Tata Institute of Fundamental Research

The Tata Institute of Fundamental Research (TIFR) is a research institution in India dedicated to basic research in mathematics and the sciences. It is a Deemed University and works under the umbrella of the Department of Atomic Energy of the Government of India. It is located at Navy Nagar, Colaba, Mumbai. TIFR conducts research primarily in natural sciences, mathematics, biological sciences and theoretical computer science and is considered one of the outstanding research centres in India. TIFR has a graduate program leading to a PhD in all the major fields of study. In 1944, Homi J. Bhabha, known for his role in the development of the Indian atomic energy program, wrote to Sir Dorabji Tata Trust requesting financial assistance to set up a scientific research institute. With support from J. R. D. Tata, then chairman of the Tata Group, TIFR was founded on 1 June 1945, and Homi Bhabha was appointed its first director. The institute started function within the campus of the Indian Institute of Science, Banglore, and moved to Mumbai (then Bombay) later that year.

Address
Homi Bhabha Road, Mumbai, Maharashtra, India 400 005
Website
http://www.tifr.res.in/index.php/en/
Wikipedia
http://en.wikipedia.org/wiki/Tata_Institute_of_Fundamental_Research

Some content from Wikipedia, licensed under CC BY-SA

Subscribe to rss feed

Optics & Photonics

Light unbound: Data limits could vanish with new optical antennas

Researchers at the University of California, Berkeley, have found a new way to harness properties of light waves that can radically increase the amount of data they carry. They demonstrated the emission of discrete twisting ...

Energy & Green Tech

Weakness is strength for this low-temperature battery

Nanoengineers at the University of California San Diego have discovered new fundamental insights for developing lithium metal batteries that perform well at ultra-low temperatures; mainly, that the weaker the electrolyte ...

Polymers

Collaboration leads to 2-D polymer discovery
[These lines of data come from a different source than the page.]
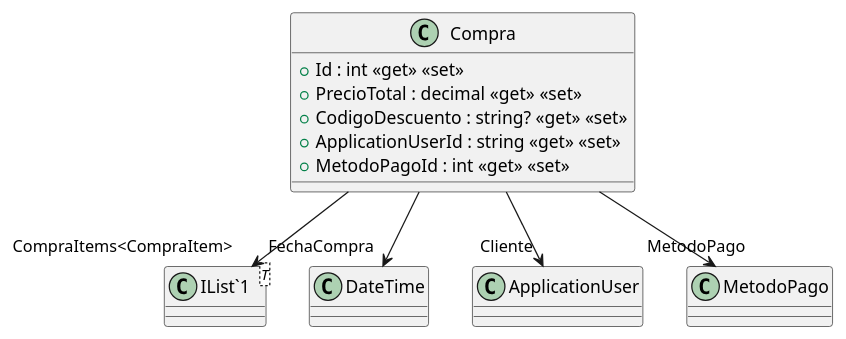
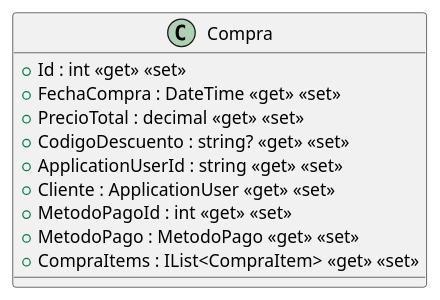
One commit to ISII2627JRJ/ISII2627JRJ changed the diagram in src/AppForSEII.API/ClassDiagram/Compra.puml. Above: the diagram before and after it, drawn with PlantUML. The commit also changed 11 other files, not shown here.

First line of the commit message:
Desarrollo de la clase paypal y actualizacion de diagramas uml (#42)

```diff
--- a/src/AppForSEII.API/ClassDiagram/Compra.puml
+++ b/src/AppForSEII.API/ClassDiagram/Compra.puml
@@ -1,15 +1,13 @@
 @startuml
 class Compra {
     + Id : int <<get>> <<set>>
+    + FechaCompra : DateTime <<get>> <<set>>
     + PrecioTotal : decimal <<get>> <<set>>
     + CodigoDescuento : string? <<get>> <<set>>
     + ApplicationUserId : string <<get>> <<set>>
+    + Cliente : ApplicationUser <<get>> <<set>>
     + MetodoPagoId : int <<get>> <<set>>
+    + MetodoPago : MetodoPago <<get>> <<set>>
+    + CompraItems : IList<CompraItem> <<get>> <<set>>
 }
-class "IList`1"<T> {
-}
-Compra --> "FechaCompra" DateTime
-Compra --> "Cliente" ApplicationUser
-Compra --> "MetodoPago" MetodoPago
-Compra --> "CompraItems<CompraItem>" "IList`1"
 @enduml
```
Army researchers reached a breakthrough in the nascent science of two-dimensional polymers thanks to a collaborative program that enlists the help of lead scientists and engineers across academia known as joint faculty appointments.

page 1 from 1